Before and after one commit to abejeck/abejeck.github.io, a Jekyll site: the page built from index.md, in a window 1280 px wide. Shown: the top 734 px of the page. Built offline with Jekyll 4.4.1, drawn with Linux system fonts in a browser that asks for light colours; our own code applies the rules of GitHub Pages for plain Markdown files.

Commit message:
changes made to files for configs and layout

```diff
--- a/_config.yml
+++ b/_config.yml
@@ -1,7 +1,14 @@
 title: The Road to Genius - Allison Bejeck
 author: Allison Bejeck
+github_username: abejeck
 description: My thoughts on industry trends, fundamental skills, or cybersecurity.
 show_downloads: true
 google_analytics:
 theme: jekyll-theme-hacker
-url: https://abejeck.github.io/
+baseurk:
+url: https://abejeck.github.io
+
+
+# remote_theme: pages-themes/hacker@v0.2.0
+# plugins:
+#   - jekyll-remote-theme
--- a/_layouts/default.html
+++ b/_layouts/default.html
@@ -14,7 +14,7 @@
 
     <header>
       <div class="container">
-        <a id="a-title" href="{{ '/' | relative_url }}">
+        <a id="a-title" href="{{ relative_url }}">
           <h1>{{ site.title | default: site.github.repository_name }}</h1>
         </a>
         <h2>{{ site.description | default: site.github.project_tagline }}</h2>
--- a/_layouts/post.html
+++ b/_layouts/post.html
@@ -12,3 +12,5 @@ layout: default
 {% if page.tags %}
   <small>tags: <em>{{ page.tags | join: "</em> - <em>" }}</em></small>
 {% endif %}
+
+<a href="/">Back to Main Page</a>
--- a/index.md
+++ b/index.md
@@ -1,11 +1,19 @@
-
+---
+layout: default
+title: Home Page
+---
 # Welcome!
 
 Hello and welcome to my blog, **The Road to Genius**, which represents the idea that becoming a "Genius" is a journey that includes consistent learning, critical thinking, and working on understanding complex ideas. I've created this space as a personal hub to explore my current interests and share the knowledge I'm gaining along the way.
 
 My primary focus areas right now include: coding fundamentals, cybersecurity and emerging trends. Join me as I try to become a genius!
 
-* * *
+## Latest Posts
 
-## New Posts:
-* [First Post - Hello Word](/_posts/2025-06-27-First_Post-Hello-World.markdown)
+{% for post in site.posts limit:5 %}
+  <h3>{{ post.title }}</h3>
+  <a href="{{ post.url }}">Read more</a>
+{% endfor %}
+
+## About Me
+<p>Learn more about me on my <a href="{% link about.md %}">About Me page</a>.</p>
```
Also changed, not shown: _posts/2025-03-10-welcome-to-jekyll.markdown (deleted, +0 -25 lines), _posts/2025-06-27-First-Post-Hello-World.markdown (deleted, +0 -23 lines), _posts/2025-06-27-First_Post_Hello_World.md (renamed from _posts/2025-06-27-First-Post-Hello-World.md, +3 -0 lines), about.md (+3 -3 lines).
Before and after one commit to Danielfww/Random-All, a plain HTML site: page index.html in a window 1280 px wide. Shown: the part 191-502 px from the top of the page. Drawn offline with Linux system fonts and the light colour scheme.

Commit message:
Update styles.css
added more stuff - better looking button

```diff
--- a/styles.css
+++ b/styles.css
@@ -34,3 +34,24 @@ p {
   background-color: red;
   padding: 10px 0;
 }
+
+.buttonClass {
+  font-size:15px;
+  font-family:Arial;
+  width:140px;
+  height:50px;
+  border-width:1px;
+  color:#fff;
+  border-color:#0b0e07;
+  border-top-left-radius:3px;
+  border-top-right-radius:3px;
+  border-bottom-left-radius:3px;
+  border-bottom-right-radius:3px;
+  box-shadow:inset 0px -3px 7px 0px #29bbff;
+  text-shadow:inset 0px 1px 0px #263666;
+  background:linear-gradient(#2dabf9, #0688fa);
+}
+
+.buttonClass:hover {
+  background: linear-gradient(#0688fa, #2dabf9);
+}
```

⁂

● ASSIGNMENT: Without changing a single character, write out all of the entries.

● ANSWER TO THIS EXERCISE:
Before and after one commit to abejeck/abejeck.github.io, a Jekyll site: the page built from index.md, in a window 1280 px wide. Shown: the top 734 px of the page. Built offline with Jekyll 4.4.1, drawn with Linux system fonts in a browser that asks for light colours; our own code applies the rules of GitHub Pages for plain Markdown files.

Commit message:
changes made to files for configs and layout

```diff
--- a/_config.yml
+++ b/_config.yml
@@ -1,7 +1,14 @@
 title: The Road to Genius - Allison Bejeck
 author: Allison Bejeck
+github_username: abejeck
 description: My thoughts on industry trends, fundamental skills, or cybersecurity.
 show_downloads: true
 google_analytics:
 theme: jekyll-theme-hacker
-url: https://abejeck.github.io/
+baseurk:
+url: https://abejeck.github.io
+
+
+# remote_theme: pages-themes/hacker@v0.2.0
+# plugins:
+#   - jekyll-remote-theme
--- a/_layouts/default.html
+++ b/_layouts/default.html
@@ -14,7 +14,7 @@
 
     <header>
       <div class="container">
-        <a id="a-title" href="{{ '/' | relative_url }}">
+        <a id="a-title" href="{{ relative_url }}">
           <h1>{{ site.title | default: site.github.repository_name }}</h1>
         </a>
         <h2>{{ site.description | default: site.github.project_tagline }}</h2>
--- a/_layouts/post.html
+++ b/_layouts/post.html
@@ -12,3 +12,5 @@ layout: default
 {% if page.tags %}
   <small>tags: <em>{{ page.tags | join: "</em> - <em>" }}</em></small>
 {% endif %}
+
+<a href="/">Back to Main Page</a>
--- a/index.md
+++ b/index.md
@@ -1,11 +1,19 @@
-
+---
+layout: default
+title: Home Page
+---
 # Welcome!
 
 Hello and welcome to my blog, **The Road to Genius**, which represents the idea that becoming a "Genius" is a journey that includes consistent learning, critical thinking, and working on understanding complex ideas. I've created this space as a personal hub to explore my current interests and share the knowledge I'm gaining along the way.
 
 My primary focus areas right now include: coding fundamentals, cybersecurity and emerging trends. Join me as I try to become a genius!
 
-* * *
+## Latest Posts
 
-## New Posts:
-* [First Post - Hello Word](/_posts/2025-06-27-First_Post-Hello-World.markdown)
+{% for post in site.posts limit:5 %}
+  <h3>{{ post.title }}</h3>
+  <a href="{{ post.url }}">Read more</a>
+{% endfor %}
+
+## About Me
+<p>Learn more about me on my <a href="{% link about.md %}">About Me page</a>.</p>
```
Also changed, not shown: _posts/2025-03-10-welcome-to-jekyll.markdown (deleted, +0 -25 lines), _posts/2025-06-27-First-Post-Hello-World.markdown (deleted, +0 -23 lines), _posts/2025-06-27-First_Post_Hello_World.md (renamed from _posts/2025-06-27-First-Post-Hello-World.md, +3 -0 lines), about.md (+3 -3 lines).
Before and after one commit to Danielfww/Random-All, a plain HTML site: page index.html in a window 1280 px wide. Shown: the part 191-502 px from the top of the page. Drawn offline with Linux system fonts and the light colour scheme.

Commit message:
Update styles.css
added more stuff - better looking button

```diff
--- a/styles.css
+++ b/styles.css
@@ -34,3 +34,24 @@ p {
   background-color: red;
   padding: 10px 0;
 }
+
+.buttonClass {
+  font-size:15px;
+  font-family:Arial;
+  width:140px;
+  height:50px;
+  border-width:1px;
+  color:#fff;
+  border-color:#0b0e07;
+  border-top-left-radius:3px;
+  border-top-right-radius:3px;
+  border-bottom-left-radius:3px;
+  border-bottom-right-radius:3px;
+  box-shadow:inset 0px -3px 7px 0px #29bbff;
+  text-shadow:inset 0px 1px 0px #263666;
+  background:linear-gradient(#2dabf9, #0688fa);
+}
+
+.buttonClass:hover {
+  background: linear-gradient(#0688fa, #2dabf9);
+}
```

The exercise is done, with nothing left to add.